▶ [REQUIREMENT]
Each line below should be written out exactly, with none skipped.

▶ [DATASET EXTRACT]

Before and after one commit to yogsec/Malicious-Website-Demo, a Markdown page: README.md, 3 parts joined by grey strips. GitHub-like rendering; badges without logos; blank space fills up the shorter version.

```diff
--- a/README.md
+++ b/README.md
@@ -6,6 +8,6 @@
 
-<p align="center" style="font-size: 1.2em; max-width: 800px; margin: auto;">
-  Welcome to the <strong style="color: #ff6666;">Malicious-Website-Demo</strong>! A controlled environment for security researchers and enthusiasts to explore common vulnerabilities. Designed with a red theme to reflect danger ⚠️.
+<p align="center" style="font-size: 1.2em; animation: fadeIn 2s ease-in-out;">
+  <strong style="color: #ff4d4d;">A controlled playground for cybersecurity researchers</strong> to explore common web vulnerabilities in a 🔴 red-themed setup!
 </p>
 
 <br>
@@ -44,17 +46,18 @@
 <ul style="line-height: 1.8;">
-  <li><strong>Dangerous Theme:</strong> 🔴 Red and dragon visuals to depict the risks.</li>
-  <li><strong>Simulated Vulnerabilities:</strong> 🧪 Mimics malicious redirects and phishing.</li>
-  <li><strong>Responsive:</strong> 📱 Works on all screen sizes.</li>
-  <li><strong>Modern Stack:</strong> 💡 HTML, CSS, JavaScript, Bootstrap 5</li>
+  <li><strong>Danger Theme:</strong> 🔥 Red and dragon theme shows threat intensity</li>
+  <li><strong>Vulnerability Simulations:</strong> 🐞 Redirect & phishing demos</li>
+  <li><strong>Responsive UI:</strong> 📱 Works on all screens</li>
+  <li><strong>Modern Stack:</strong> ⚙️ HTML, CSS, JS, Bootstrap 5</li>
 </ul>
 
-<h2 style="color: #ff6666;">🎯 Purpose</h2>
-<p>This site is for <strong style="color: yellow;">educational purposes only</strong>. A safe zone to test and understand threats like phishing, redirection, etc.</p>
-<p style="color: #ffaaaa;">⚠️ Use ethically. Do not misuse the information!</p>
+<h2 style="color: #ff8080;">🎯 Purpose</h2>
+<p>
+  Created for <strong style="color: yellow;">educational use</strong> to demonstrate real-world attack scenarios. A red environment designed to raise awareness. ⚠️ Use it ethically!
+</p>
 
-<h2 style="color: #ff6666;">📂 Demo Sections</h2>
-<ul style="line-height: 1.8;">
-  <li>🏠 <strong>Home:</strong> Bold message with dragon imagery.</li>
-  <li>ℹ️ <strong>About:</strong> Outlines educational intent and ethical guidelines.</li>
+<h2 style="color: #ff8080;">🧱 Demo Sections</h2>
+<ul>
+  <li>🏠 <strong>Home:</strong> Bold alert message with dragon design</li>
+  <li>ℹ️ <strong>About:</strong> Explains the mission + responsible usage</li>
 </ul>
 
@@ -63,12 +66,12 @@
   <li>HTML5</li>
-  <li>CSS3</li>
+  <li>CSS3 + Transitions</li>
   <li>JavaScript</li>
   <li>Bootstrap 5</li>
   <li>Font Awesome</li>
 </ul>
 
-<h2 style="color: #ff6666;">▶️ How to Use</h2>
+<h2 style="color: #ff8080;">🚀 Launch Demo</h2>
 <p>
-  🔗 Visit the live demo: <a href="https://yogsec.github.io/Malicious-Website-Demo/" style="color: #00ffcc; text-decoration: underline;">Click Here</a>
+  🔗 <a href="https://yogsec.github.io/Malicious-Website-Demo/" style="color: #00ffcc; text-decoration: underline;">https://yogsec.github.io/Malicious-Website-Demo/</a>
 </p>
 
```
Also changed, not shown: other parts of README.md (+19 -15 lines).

▶ [OUTPUT FOR THIS EXERCISE]
Before and after one commit to yogsec/Malicious-Website-Demo, a Markdown page: README.md, 3 parts joined by grey strips. GitHub-like rendering; badges without logos; blank space fills up the shorter version.

```diff
--- a/README.md
+++ b/README.md
@@ -6,6 +8,6 @@
 
-<p align="center" style="font-size: 1.2em; max-width: 800px; margin: auto;">
-  Welcome to the <strong style="color: #ff6666;">Malicious-Website-Demo</strong>! A controlled environment for security researchers and enthusiasts to explore common vulnerabilities. Designed with a red theme to reflect danger ⚠️.
+<p align="center" style="font-size: 1.2em; animation: fadeIn 2s ease-in-out;">
+  <strong style="color: #ff4d4d;">A controlled playground for cybersecurity researchers</strong> to explore common web vulnerabilities in a 🔴 red-themed setup!
 </p>
 
 <br>
@@ -44,17 +46,18 @@
 <ul style="line-height: 1.8;">
-  <li><strong>Dangerous Theme:</strong> 🔴 Red and dragon visuals to depict the risks.</li>
-  <li><strong>Simulated Vulnerabilities:</strong> 🧪 Mimics malicious redirects and phishing.</li>
-  <li><strong>Responsive:</strong> 📱 Works on all screen sizes.</li>
-  <li><strong>Modern Stack:</strong> 💡 HTML, CSS, JavaScript, Bootstrap 5</li>
+  <li><strong>Danger Theme:</strong> 🔥 Red and dragon theme shows threat intensity</li>
+  <li><strong>Vulnerability Simulations:</strong> 🐞 Redirect & phishing demos</li>
+  <li><strong>Responsive UI:</strong> 📱 Works on all screens</li>
+  <li><strong>Modern Stack:</strong> ⚙️ HTML, CSS, JS, Bootstrap 5</li>
 </ul>
 
-<h2 style="color: #ff6666;">🎯 Purpose</h2>
-<p>This site is for <strong style="color: yellow;">educational purposes only</strong>. A safe zone to test and understand threats like phishing, redirection, etc.</p>
-<p style="color: #ffaaaa;">⚠️ Use ethically. Do not misuse the information!</p>
+<h2 style="color: #ff8080;">🎯 Purpose</h2>
+<p>
+  Created for <strong style="color: yellow;">educational use</strong> to demonstrate real-world attack scenarios. A red environment designed to raise awareness. ⚠️ Use it ethically!
+</p>
 
-<h2 style="color: #ff6666;">📂 Demo Sections</h2>
-<ul style="line-height: 1.8;">
-  <li>🏠 <strong>Home:</strong> Bold message with dragon imagery.</li>
-  <li>ℹ️ <strong>About:</strong> Outlines educational intent and ethical guidelines.</li>
+<h2 style="color: #ff8080;">🧱 Demo Sections</h2>
+<ul>
+  <li>🏠 <strong>Home:</strong> Bold alert message with dragon design</li>
+  <li>ℹ️ <strong>About:</strong> Explains the mission + responsible usage</li>
 </ul>
 
@@ -63,12 +66,12 @@
   <li>HTML5</li>
-  <li>CSS3</li>
+  <li>CSS3 + Transitions</li>
   <li>JavaScript</li>
   <li>Bootstrap 5</li>
   <li>Font Awesome</li>
 </ul>
 
-<h2 style="color: #ff6666;">▶️ How to Use</h2>
+<h2 style="color: #ff8080;">🚀 Launch Demo</h2>
 <p>
-  🔗 Visit the live demo: <a href="https://yogsec.github.io/Malicious-Website-Demo/" style="color: #00ffcc; text-decoration: underline;">Click Here</a>
+  🔗 <a href="https://yogsec.github.io/Malicious-Website-Demo/" style="color: #00ffcc; text-decoration: underline;">https://yogsec.github.io/Malicious-Website-Demo/</a>
 </p>
 
```
Also changed, not shown: other parts of README.md (+19 -15 lines).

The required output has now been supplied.